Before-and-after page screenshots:
──────
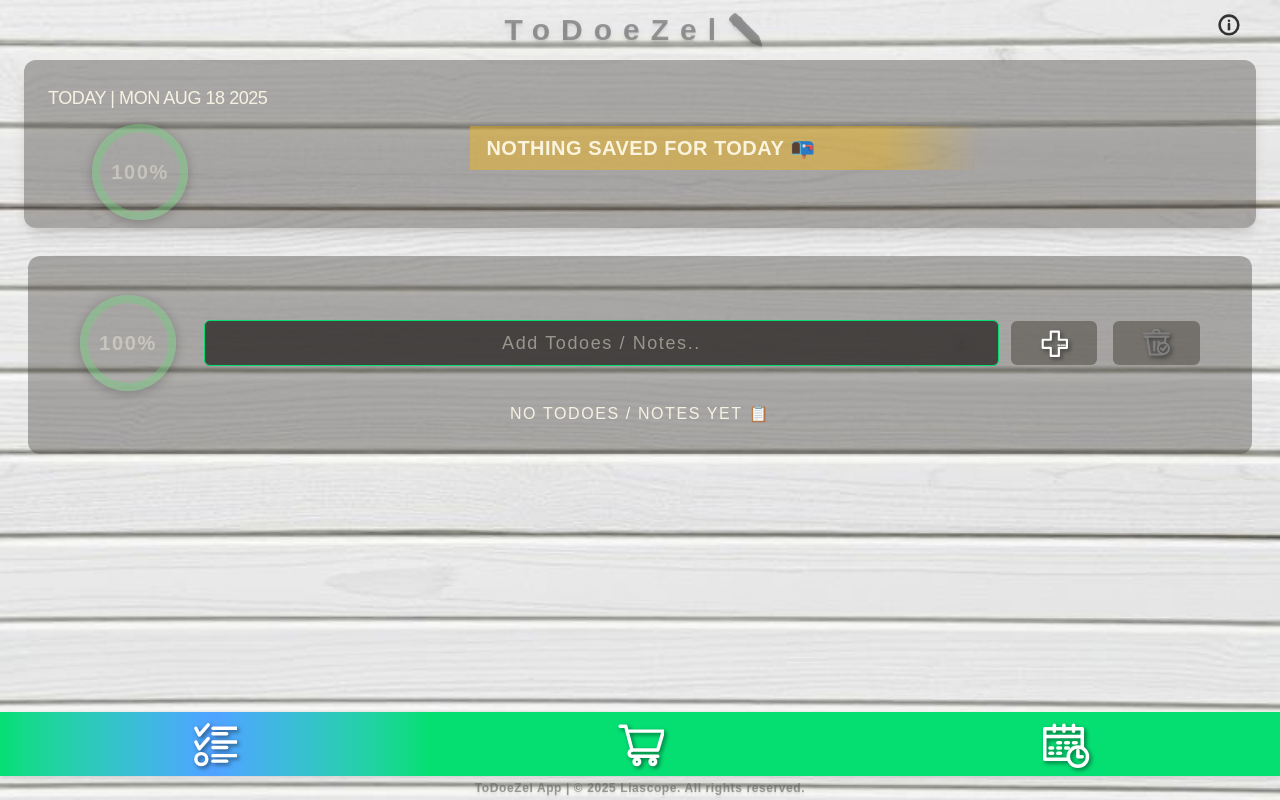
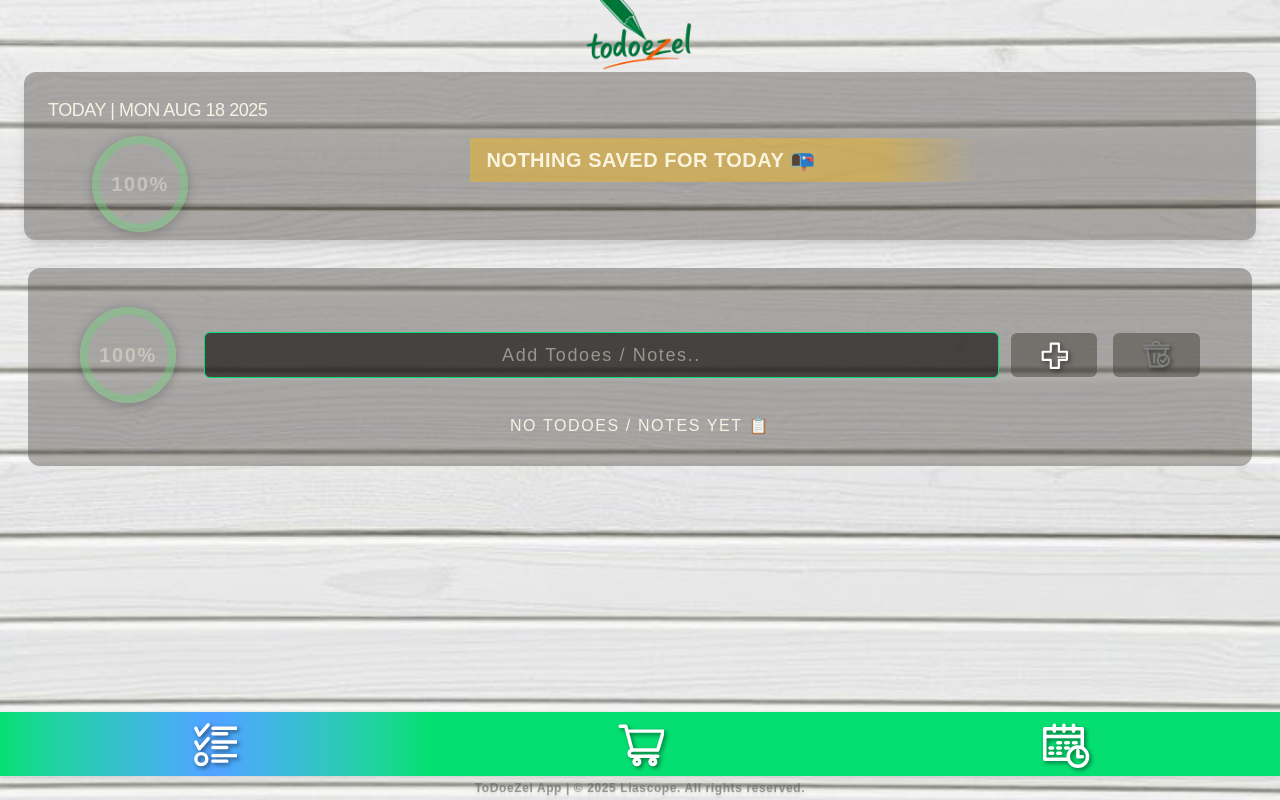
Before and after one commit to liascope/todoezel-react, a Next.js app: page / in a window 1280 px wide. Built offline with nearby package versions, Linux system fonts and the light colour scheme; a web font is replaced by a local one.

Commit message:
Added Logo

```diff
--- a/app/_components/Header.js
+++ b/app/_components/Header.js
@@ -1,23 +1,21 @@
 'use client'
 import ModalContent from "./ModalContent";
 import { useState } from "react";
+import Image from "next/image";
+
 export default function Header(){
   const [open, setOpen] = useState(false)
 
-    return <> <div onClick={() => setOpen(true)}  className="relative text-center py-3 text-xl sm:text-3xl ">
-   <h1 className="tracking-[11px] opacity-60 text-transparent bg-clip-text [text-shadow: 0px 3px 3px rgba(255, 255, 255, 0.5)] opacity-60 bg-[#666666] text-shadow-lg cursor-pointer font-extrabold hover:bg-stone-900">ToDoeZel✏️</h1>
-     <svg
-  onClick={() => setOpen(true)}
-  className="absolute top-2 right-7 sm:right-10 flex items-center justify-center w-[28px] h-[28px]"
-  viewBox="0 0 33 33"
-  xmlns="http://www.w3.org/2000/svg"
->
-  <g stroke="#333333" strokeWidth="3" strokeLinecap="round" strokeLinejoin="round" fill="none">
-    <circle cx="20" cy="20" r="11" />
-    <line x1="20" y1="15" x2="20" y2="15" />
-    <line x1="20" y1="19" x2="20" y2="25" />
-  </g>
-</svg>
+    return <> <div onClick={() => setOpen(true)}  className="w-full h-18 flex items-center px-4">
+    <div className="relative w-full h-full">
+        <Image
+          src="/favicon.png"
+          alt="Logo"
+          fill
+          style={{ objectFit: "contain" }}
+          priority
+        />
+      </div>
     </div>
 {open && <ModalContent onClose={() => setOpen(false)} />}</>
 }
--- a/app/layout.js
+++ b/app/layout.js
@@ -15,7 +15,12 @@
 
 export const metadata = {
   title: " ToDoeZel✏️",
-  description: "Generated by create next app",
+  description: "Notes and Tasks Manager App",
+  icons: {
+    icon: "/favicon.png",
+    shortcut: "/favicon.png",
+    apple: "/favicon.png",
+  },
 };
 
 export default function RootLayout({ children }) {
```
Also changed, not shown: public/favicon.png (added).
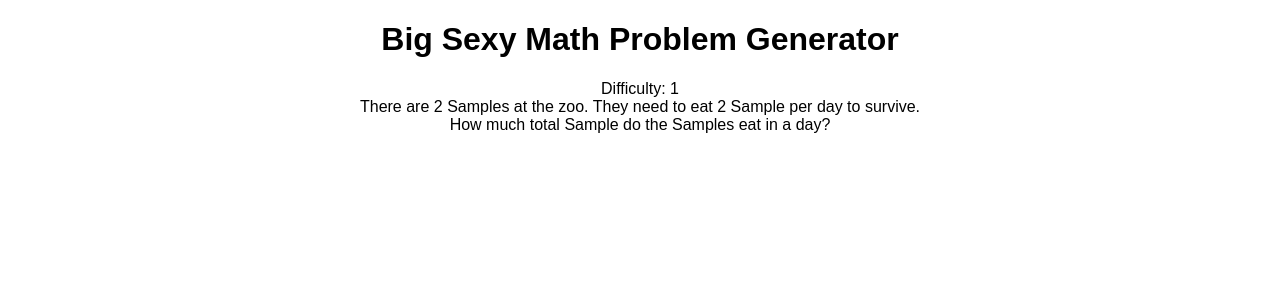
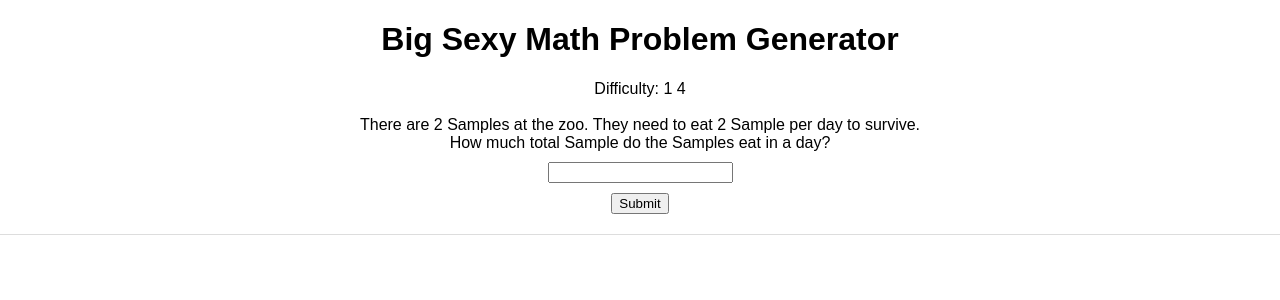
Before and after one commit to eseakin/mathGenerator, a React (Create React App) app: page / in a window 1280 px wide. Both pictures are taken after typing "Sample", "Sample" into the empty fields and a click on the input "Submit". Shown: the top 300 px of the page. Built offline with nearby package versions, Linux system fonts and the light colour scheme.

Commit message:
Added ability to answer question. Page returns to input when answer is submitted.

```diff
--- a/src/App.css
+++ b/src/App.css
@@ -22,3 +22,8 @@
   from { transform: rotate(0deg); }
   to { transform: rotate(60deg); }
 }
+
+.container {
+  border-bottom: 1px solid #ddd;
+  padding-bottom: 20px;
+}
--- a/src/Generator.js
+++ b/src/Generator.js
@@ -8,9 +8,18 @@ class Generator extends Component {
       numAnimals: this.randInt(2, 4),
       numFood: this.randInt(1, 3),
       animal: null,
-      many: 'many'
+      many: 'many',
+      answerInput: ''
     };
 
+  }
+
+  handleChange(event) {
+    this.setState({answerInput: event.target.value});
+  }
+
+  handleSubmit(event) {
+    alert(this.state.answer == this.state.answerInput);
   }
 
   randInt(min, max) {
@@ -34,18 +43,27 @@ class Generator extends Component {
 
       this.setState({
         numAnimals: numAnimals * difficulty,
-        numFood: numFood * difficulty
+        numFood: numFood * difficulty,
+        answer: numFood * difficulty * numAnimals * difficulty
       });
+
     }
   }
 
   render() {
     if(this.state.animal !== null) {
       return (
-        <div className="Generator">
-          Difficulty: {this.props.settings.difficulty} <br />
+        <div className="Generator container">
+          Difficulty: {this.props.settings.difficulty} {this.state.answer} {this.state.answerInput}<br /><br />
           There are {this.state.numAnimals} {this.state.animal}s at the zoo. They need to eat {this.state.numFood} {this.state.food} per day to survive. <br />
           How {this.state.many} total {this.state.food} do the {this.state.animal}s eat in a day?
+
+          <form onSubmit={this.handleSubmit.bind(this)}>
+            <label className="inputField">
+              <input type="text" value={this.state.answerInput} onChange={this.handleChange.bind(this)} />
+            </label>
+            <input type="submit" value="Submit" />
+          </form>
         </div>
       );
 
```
──────
- **What is required**
Reproduce every record exactly; images stay out.

- **Solution for this problem**
Before and after one commit to liascope/todoezel-react, a Next.js app: page / in a window 1280 px wide. Built offline with nearby package versions, Linux system fonts and the light colour scheme; a web font is replaced by a local one.

Commit message:
Added Logo

```diff
--- a/app/_components/Header.js
+++ b/app/_components/Header.js
@@ -1,23 +1,21 @@
 'use client'
 import ModalContent from "./ModalContent";
 import { useState } from "react";
+import Image from "next/image";
+
 export default function Header(){
   const [open, setOpen] = useState(false)
 
-    return <> <div onClick={() => setOpen(true)}  className="relative text-center py-3 text-xl sm:text-3xl ">
-   <h1 className="tracking-[11px] opacity-60 text-transparent bg-clip-text [text-shadow: 0px 3px 3px rgba(255, 255, 255, 0.5)] opacity-60 bg-[#666666] text-shadow-lg cursor-pointer font-extrabold hover:bg-stone-900">ToDoeZel✏️</h1>
-     <svg
-  onClick={() => setOpen(true)}
-  className="absolute top-2 right-7 sm:right-10 flex items-center justify-center w-[28px] h-[28px]"
-  viewBox="0 0 33 33"
-  xmlns="http://www.w3.org/2000/svg"
->
-  <g stroke="#333333" strokeWidth="3" strokeLinecap="round" strokeLinejoin="round" fill="none">
-    <circle cx="20" cy="20" r="11" />
-    <line x1="20" y1="15" x2="20" y2="15" />
-    <line x1="20" y1="19" x2="20" y2="25" />
-  </g>
-</svg>
+    return <> <div onClick={() => setOpen(true)}  className="w-full h-18 flex items-center px-4">
+    <div className="relative w-full h-full">
+        <Image
+          src="/favicon.png"
+          alt="Logo"
+          fill
+          style={{ objectFit: "contain" }}
+          priority
+        />
+      </div>
     </div>
 {open && <ModalContent onClose={() => setOpen(false)} />}</>
 }
--- a/app/layout.js
+++ b/app/layout.js
@@ -15,7 +15,12 @@
 
 export const metadata = {
   title: " ToDoeZel✏️",
-  description: "Generated by create next app",
+  description: "Notes and Tasks Manager App",
+  icons: {
+    icon: "/favicon.png",
+    shortcut: "/favicon.png",
+    apple: "/favicon.png",
+  },
 };
 
 export default function RootLayout({ children }) {
```
Also changed, not shown: public/favicon.png (added).
Before and after one commit to eseakin/mathGenerator, a React (Create React App) app: page / in a window 1280 px wide. Both pictures are taken after typing "Sample", "Sample" into the empty fields and a click on the input "Submit". Shown: the top 300 px of the page. Built offline with nearby package versions, Linux system fonts and the light colour scheme.

Commit message:
Added ability to answer question. Page returns to input when answer is submitted.

```diff
--- a/src/App.css
+++ b/src/App.css
@@ -22,3 +22,8 @@
   from { transform: rotate(0deg); }
   to { transform: rotate(60deg); }
 }
+
+.container {
+  border-bottom: 1px solid #ddd;
+  padding-bottom: 20px;
+}
--- a/src/Generator.js
+++ b/src/Generator.js
@@ -8,9 +8,18 @@ class Generator extends Component {
       numAnimals: this.randInt(2, 4),
       numFood: this.randInt(1, 3),
       animal: null,
-      many: 'many'
+      many: 'many',
+      answerInput: ''
     };
 
+  }
+
+  handleChange(event) {
+    this.setState({answerInput: event.target.value});
+  }
+
+  handleSubmit(event) {
+    alert(this.state.answer == this.state.answerInput);
   }
 
   randInt(min, max) {
@@ -34,18 +43,27 @@ class Generator extends Component {
 
       this.setState({
         numAnimals: numAnimals * difficulty,
-        numFood: numFood * difficulty
+        numFood: numFood * difficulty,
+        answer: numFood * difficulty * numAnimals * difficulty
       });
+
     }
   }
 
   render() {
     if(this.state.animal !== null) {
       return (
-        <div className="Generator">
-          Difficulty: {this.props.settings.difficulty} <br />
+        <div className="Generator container">
+          Difficulty: {this.props.settings.difficulty} {this.state.answer} {this.state.answerInput}<br /><br />
           There are {this.state.numAnimals} {this.state.animal}s at the zoo. They need to eat {this.state.numFood} {this.state.food} per day to survive. <br />
           How {this.state.many} total {this.state.food} do the {this.state.animal}s eat in a day?
+
+          <form onSubmit={this.handleSubmit.bind(this)}>
+            <label className="inputField">
+              <input type="text" value={this.state.answerInput} onChange={this.handleChange.bind(this)} />
+            </label>
+            <input type="submit" value="Submit" />
+          </form>
         </div>
       );
 
```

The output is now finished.